◆ Assignment:
Go over the listing below line by line, and return each one holding the string "Rest".

◆ Input:
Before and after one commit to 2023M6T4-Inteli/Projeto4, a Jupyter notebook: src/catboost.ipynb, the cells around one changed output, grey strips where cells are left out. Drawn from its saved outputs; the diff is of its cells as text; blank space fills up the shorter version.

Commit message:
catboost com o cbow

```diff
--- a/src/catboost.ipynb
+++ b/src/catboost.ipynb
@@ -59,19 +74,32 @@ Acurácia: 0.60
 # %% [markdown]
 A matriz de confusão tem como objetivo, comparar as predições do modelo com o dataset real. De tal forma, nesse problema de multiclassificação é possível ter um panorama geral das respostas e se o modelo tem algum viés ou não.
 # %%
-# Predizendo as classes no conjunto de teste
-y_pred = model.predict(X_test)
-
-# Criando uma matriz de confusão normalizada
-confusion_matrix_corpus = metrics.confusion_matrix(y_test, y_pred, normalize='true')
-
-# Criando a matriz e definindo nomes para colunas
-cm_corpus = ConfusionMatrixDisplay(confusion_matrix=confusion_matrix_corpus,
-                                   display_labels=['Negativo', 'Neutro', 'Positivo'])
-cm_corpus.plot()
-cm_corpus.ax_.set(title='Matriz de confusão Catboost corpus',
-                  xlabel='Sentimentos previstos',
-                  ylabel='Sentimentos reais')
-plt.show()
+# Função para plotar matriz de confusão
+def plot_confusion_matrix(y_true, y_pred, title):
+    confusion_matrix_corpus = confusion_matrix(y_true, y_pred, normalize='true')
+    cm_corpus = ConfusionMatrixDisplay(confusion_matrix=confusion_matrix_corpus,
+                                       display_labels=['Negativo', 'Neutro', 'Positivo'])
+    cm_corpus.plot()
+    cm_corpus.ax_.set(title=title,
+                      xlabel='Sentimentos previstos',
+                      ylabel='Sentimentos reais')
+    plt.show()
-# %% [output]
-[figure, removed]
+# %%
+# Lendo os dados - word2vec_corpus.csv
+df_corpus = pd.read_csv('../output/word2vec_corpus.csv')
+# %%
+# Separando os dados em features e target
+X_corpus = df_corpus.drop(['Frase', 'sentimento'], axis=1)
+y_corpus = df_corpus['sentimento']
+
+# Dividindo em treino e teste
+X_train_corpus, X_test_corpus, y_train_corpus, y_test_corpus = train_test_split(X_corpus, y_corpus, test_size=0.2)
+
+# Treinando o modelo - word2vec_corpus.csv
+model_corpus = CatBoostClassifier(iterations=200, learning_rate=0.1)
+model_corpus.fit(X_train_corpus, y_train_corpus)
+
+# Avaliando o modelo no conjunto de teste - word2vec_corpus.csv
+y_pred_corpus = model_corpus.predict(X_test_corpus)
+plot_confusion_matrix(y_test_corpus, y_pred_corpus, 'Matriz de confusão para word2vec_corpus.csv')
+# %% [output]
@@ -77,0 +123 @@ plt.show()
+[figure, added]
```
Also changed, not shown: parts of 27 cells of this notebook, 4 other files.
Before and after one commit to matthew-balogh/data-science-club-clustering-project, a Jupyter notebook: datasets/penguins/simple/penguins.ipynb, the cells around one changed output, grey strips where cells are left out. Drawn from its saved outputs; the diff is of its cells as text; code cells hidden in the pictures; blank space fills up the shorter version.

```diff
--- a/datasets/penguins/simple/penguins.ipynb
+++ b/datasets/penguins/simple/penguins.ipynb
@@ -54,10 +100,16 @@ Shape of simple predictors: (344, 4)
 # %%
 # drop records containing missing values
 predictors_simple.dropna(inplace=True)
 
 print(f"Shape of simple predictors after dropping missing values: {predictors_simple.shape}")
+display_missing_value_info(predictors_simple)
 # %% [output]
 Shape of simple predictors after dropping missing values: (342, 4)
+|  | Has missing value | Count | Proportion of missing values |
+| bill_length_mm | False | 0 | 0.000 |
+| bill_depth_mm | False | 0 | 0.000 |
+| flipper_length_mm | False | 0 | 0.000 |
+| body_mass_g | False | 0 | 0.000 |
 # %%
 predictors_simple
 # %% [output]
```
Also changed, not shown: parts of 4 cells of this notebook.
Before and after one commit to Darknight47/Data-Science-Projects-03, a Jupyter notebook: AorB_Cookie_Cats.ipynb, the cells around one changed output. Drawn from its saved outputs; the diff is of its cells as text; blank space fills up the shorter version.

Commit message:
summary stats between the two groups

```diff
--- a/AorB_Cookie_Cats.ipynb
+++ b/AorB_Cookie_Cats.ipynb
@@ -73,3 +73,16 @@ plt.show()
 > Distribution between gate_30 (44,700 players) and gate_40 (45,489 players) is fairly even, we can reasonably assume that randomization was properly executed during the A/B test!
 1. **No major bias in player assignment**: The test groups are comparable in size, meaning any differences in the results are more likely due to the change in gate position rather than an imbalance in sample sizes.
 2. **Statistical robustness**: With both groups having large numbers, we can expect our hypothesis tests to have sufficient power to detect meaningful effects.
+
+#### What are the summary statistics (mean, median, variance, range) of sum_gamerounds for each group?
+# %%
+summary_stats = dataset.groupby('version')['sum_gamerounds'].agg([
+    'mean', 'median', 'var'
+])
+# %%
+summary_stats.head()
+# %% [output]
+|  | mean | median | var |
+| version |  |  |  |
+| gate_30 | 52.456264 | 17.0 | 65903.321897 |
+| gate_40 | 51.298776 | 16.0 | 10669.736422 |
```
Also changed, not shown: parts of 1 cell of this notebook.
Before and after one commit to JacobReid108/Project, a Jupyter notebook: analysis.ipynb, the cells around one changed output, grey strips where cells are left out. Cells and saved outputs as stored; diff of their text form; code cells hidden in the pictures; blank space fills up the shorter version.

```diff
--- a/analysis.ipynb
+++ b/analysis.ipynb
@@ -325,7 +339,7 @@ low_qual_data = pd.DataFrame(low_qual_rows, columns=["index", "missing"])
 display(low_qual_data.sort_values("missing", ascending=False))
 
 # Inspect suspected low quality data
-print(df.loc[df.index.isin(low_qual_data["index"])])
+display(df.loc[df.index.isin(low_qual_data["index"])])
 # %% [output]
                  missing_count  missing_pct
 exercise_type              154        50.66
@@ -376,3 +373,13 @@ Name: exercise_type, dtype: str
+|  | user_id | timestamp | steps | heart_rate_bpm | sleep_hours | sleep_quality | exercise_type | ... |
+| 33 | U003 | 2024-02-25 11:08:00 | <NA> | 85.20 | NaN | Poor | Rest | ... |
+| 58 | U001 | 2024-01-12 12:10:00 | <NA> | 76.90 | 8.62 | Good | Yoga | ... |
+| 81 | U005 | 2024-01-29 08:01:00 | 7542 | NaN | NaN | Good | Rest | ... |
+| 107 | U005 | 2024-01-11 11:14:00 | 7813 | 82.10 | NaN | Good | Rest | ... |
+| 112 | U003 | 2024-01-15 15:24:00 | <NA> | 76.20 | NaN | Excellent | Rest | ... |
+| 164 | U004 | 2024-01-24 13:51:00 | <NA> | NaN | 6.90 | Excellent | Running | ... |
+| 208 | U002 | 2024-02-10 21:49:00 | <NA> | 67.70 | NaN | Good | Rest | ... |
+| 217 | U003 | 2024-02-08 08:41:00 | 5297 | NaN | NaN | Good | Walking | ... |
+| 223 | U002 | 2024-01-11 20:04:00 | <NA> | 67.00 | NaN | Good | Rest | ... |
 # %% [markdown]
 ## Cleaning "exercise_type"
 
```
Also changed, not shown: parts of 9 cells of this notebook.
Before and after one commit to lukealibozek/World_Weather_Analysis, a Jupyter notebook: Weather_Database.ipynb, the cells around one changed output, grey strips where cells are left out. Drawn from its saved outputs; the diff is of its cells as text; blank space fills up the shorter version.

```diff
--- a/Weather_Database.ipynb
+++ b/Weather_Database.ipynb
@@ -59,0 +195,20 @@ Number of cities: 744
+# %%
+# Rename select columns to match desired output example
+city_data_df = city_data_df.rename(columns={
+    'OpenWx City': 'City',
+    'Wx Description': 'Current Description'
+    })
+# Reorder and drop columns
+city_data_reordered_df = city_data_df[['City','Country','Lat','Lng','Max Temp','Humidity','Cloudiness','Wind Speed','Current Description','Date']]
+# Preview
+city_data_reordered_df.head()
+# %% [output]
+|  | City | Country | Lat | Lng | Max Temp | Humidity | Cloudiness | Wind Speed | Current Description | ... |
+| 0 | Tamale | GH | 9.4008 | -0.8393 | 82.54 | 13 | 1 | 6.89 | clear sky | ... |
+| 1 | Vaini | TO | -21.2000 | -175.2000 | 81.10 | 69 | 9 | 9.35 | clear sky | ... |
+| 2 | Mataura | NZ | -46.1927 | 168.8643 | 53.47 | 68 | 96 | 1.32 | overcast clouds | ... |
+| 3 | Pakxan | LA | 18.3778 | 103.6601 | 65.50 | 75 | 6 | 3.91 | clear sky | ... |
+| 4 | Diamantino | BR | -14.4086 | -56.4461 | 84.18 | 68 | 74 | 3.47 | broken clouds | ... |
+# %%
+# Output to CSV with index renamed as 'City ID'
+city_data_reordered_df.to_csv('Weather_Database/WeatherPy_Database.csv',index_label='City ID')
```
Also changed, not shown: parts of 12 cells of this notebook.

◆ Solution to the exercise:
+| 33 | U003 | 2024-02-25 11:08:00 | <NA> | 85.20 | NaN | Poor | Rest | ... |
+| 81 | U005 | 2024-01-29 08:01:00 | 7542 | NaN | NaN | Good | Rest | ... |
+| 107 | U005 | 2024-01-11 11:14:00 | 7813 | 82.10 | NaN | Good | Rest | ... |
+| 112 | U003 | 2024-01-15 15:24:00 | <NA> | 76.20 | NaN | Excellent | Rest | ... |
+| 208 | U002 | 2024-02-10 21:49:00 | <NA> | 67.70 | NaN | Good | Rest | ... |
+| 223 | U002 | 2024-01-11 20:04:00 | <NA> | 67.00 | NaN | Good | Rest | ... |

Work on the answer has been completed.